Back in April we learned that Sharon Osbourne made the difficult but brave decision to undergo a preventative double mastectomy due to her genetic predisposition to breast cancer … today we learn that actress Angelina Jolie has made that difficult and brave decision as well. In an opinion piece written for the New York Times, Angelina reveals to the world that she has decided that due to an 87 percent risk of breast cancer and a 50 percent risk of ovarian cancer, her only option was to undergo the procedure … and today she shares her story with the world. Click below to read excerpts from her NYT piece … it’s an amazing story that I think each and every one of you should read.
MY MOTHER fought cancer for almost a decade and died at 56. She held out long enough to meet the first of her grandchildren and to hold them in her arms. But my other children will never have the chance to know her and experience how loving and gracious she was. We often speak of “Mommy’s mommy,” and I find myself trying to explain the illness that took her away from us. They have asked if the same could happen to me. I have always told them not to worry, but the truth is I carry a “faulty” gene, BRCA1, which sharply increases my risk of developing breast cancer and ovarian cancer. My doctors estimated that I had an 87 percent risk of breast cancer and a 50 percent risk of ovarian cancer, although the risk is different in the case of each woman. Only a fraction of breast cancers result from an inherited gene mutation. Those with a defect in BRCA1 have a 65 percent risk of getting it, on average. Once I knew that this was my reality, I decided to be proactive and to minimize the risk as much I could. I made a decision to have a preventive double mastectomy. I started with the breasts, as my risk of breast cancer is higher than my risk of ovarian cancer, and the surgery is more complex. On April 27, I finished the three months of medical procedures that the mastectomies involved. During that time I have been able to keep this private and to carry on with my work. But I am writing about it now because I hope that other women can benefit from my experience. Cancer is still a word that strikes fear into people’s hearts, producing a deep sense of powerlessness. But today it is possible to find out through a blood test whether you are highly susceptible to breast and ovarian cancer, and then take action … I wanted to write this to tell other women that the decision to have a mastectomy was not easy. But it is one I am very happy that I made. My chances of developing breast cancer have dropped from 87 percent to under 5 percent. I can tell my children that they don’t need to fear they will lose me to breast cancer. It is reassuring that they see nothing that makes them uncomfortable. They can see my small scars and that’s it. Everything else is just Mommy, the same as she always was.

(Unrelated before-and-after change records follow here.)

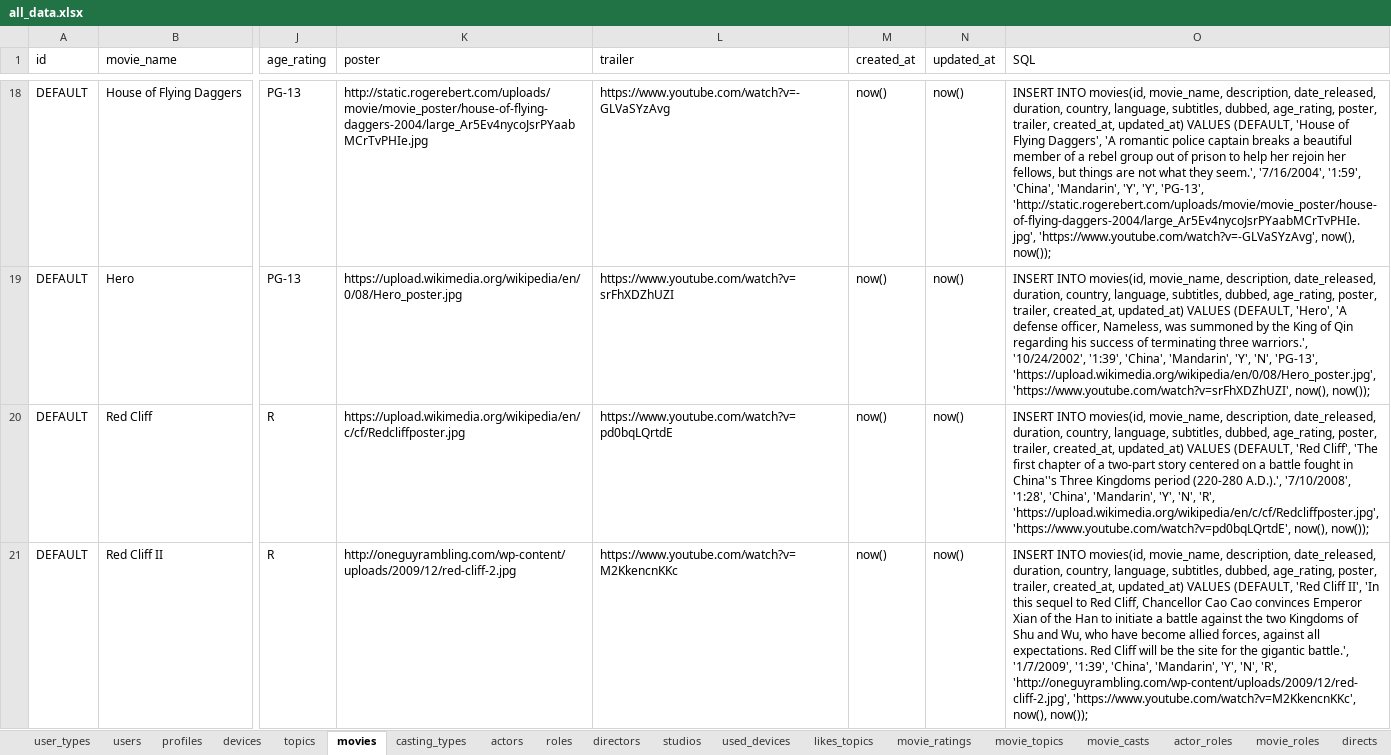
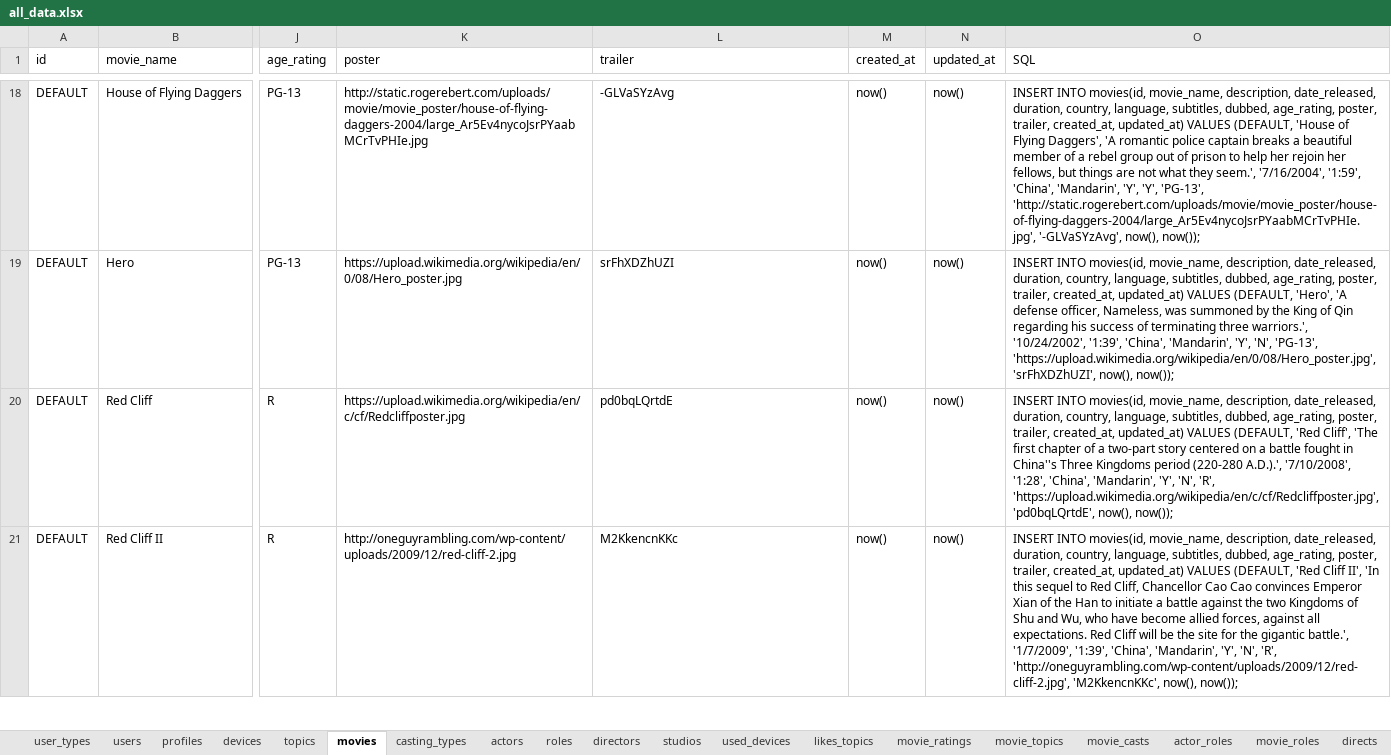
Before and after one commit to CodedFox/Movie_Recommender, an Excel workbook: all_data.xlsx, sheet movies, drawn as a sheet; only a part is shown, gaps mark what is left out; values as stored, in another font and other column widths than the file's, no borders; the diff covers the shown part only; the diff names each change by its address in the sheet, - before the commit and + after, or states it on an @@ line.

Commit message:
Added Trailers
Added trailers to the show movie page. Must run update on database using
the useful sql queries.

```diff
--- a/all_data.xlsx (sheet movies)
+++ b/all_data.xlsx (sheet movies)
-L18 (trailer): https://www.youtube.com/watch?v=-GLVaSYzAvg
+L18 (trailer): -GLVaSYzAvg
-O18 (SQL): …'PG-13', 'http://static.rogerebert.com/uploads/movie/movie_poster/house-of-flying-daggers-2004/large_Ar5Ev4nycoJsrPYaabMCrTvPHIe.jpg', 'https://www.youtube.com/watch?v=-GLVaSYzAvg', now(), now());
+O18 (SQL): …'PG-13', 'http://static.rogerebert.com/uploads/movie/movie_poster/house-of-flying-daggers-2004/large_Ar5Ev4nycoJsrPYaabMCrTvPHIe.jpg', '-GLVaSYzAvg', now(), now());
-L19 (trailer): https://www.youtube.com/watch?v=srFhXDZhUZI
+L19 (trailer): srFhXDZhUZI
-O19 (SQL): …'PG-13', 'https://upload.wikimedia.org/wikipedia/en/0/08/Hero_poster.jpg', 'https://www.youtube.com/watch?v=srFhXDZhUZI', now(), now());
+O19 (SQL): …'PG-13', 'https://upload.wikimedia.org/wikipedia/en/0/08/Hero_poster.jpg', 'srFhXDZhUZI', now(), now());
-L20 (trailer): https://www.youtube.com/watch?v=pd0bqLQrtdE
+L20 (trailer): pd0bqLQrtdE
-O20 (SQL): …'R', 'https://upload.wikimedia.org/wikipedia/en/c/cf/Redcliffposter.jpg', 'https://www.youtube.com/watch?v=pd0bqLQrtdE', now(), now());
+O20 (SQL): …'R', 'https://upload.wikimedia.org/wikipedia/en/c/cf/Redcliffposter.jpg', 'pd0bqLQrtdE', now(), now());
-L21 (trailer): https://www.youtube.com/watch?v=M2KkencnKKc
+L21 (trailer): M2KkencnKKc
-O21 (SQL): …'R', 'http://oneguyrambling.com/wp-content/uploads/2009/12/red-cliff-2.jpg', 'https://www.youtube.com/watch?v=M2KkencnKKc', now(), now());
+O21 (SQL): …'R', 'http://oneguyrambling.com/wp-content/uploads/2009/12/red-cliff-2.jpg', 'M2KkencnKKc', now(), now());
```
Also changed, not shown: 74 edited cells elsewhere in this sheet, 3 other files.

And they know that I love them and will do anything to be with them as long as I can. On a personal note, I do not feel any less of a woman. I feel empowered that I made a strong choice that in no way diminishes my femininity. I am fortunate to have a partner, Brad Pitt, who is so loving and supportive. So to anyone who has a wife or girlfriend going through this, know that you are a very important part of the transition. Brad was at the Pink Lotus Breast Center, where I was treated, for every minute of the surgeries. We managed to find moments to laugh together. We knew this was the right thing to do for our family and that it would bring us closer. And it has. For any woman reading this, I hope it helps you to know you have options. I want to encourage every woman, especially if you have a family history of breast or ovarian cancer, to seek out the information and medical experts who can help you through this aspect of your life, and to make your own informed choices.
You can read Angelina Jolie‘s entire piece for the New York Times HERE, I urge you to PLEASE take the time to read her story and take her words to heart. I cannot, for the life of me, imagine having to face a decision to undergo a surgery like this but women are faced with this same scenario on a daily basis. An 87% chance of developing breast cancer is something that cannot be ignored, so I guess this decision sounds easy … that is, until you are the one that has is faced with the reality. I cannot express how brave I think Angelina is, not only to make this decision for herself — and in turn, her family — but also with her decision to share her story with the world. I must confess, I do not know enough about this kind of genetic testing to speak with any authority whatsoever, and I am humbled by Jolie‘s story … but I urge you readers out there to seek out more information about this kind of preventative testing, if possible. Thank you Angelina, for sharing with the world your brave medical choice.